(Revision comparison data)
###

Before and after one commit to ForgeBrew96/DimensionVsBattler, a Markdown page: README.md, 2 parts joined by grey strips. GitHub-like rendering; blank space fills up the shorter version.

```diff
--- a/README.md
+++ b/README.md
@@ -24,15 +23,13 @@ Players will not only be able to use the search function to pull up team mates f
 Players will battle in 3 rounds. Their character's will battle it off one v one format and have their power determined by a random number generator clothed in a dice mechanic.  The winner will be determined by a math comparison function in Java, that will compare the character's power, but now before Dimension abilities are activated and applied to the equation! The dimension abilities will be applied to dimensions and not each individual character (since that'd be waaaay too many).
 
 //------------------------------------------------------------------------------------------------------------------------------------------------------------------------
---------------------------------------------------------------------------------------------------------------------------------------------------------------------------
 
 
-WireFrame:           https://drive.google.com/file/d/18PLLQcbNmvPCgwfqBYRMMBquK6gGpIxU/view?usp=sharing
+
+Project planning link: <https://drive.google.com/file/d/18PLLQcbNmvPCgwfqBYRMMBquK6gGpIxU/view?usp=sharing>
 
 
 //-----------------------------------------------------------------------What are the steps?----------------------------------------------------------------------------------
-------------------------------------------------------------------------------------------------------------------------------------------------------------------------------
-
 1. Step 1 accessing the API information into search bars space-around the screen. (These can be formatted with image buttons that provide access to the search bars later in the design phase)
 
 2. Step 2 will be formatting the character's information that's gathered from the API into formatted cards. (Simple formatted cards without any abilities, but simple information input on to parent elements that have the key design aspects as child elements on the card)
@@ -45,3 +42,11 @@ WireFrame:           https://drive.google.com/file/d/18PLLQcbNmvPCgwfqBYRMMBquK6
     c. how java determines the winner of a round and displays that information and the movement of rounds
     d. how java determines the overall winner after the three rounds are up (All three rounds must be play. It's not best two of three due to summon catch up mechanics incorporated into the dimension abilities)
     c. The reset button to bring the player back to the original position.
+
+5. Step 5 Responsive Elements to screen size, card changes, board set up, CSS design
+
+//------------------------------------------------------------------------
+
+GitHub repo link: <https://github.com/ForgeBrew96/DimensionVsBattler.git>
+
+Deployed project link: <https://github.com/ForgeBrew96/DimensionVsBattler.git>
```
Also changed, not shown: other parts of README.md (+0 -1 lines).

###

_Try it_. Output all entries exactly as given above.

_Reply to the task_.
Before and after one commit to ForgeBrew96/DimensionVsBattler, a Markdown page: README.md, 2 parts joined by grey strips. GitHub-like rendering; blank space fills up the shorter version.

```diff
--- a/README.md
+++ b/README.md
@@ -24,15 +23,13 @@ Players will not only be able to use the search function to pull up team mates f
 Players will battle in 3 rounds. Their character's will battle it off one v one format and have their power determined by a random number generator clothed in a dice mechanic.  The winner will be determined by a math comparison function in Java, that will compare the character's power, but now before Dimension abilities are activated and applied to the equation! The dimension abilities will be applied to dimensions and not each individual character (since that'd be waaaay too many).
 
 //------------------------------------------------------------------------------------------------------------------------------------------------------------------------
---------------------------------------------------------------------------------------------------------------------------------------------------------------------------
 
 
-WireFrame:           https://drive.google.com/file/d/18PLLQcbNmvPCgwfqBYRMMBquK6gGpIxU/view?usp=sharing
+
+Project planning link: <https://drive.google.com/file/d/18PLLQcbNmvPCgwfqBYRMMBquK6gGpIxU/view?usp=sharing>
 
 
 //-----------------------------------------------------------------------What are the steps?----------------------------------------------------------------------------------
-------------------------------------------------------------------------------------------------------------------------------------------------------------------------------
-
 1. Step 1 accessing the API information into search bars space-around the screen. (These can be formatted with image buttons that provide access to the search bars later in the design phase)
 
 2. Step 2 will be formatting the character's information that's gathered from the API into formatted cards. (Simple formatted cards without any abilities, but simple information input on to parent elements that have the key design aspects as child elements on the card)
@@ -45,3 +42,11 @@ WireFrame:           https://drive.google.com/file/d/18PLLQcbNmvPCgwfqBYRMMBquK6
     c. how java determines the winner of a round and displays that information and the movement of rounds
     d. how java determines the overall winner after the three rounds are up (All three rounds must be play. It's not best two of three due to summon catch up mechanics incorporated into the dimension abilities)
     c. The reset button to bring the player back to the original position.
+
+5. Step 5 Responsive Elements to screen size, card changes, board set up, CSS design
+
+//------------------------------------------------------------------------
+
+GitHub repo link: <https://github.com/ForgeBrew96/DimensionVsBattler.git>
+
+Deployed project link: <https://github.com/ForgeBrew96/DimensionVsBattler.git>
```
Also changed, not shown: other parts of README.md (+0 -1 lines).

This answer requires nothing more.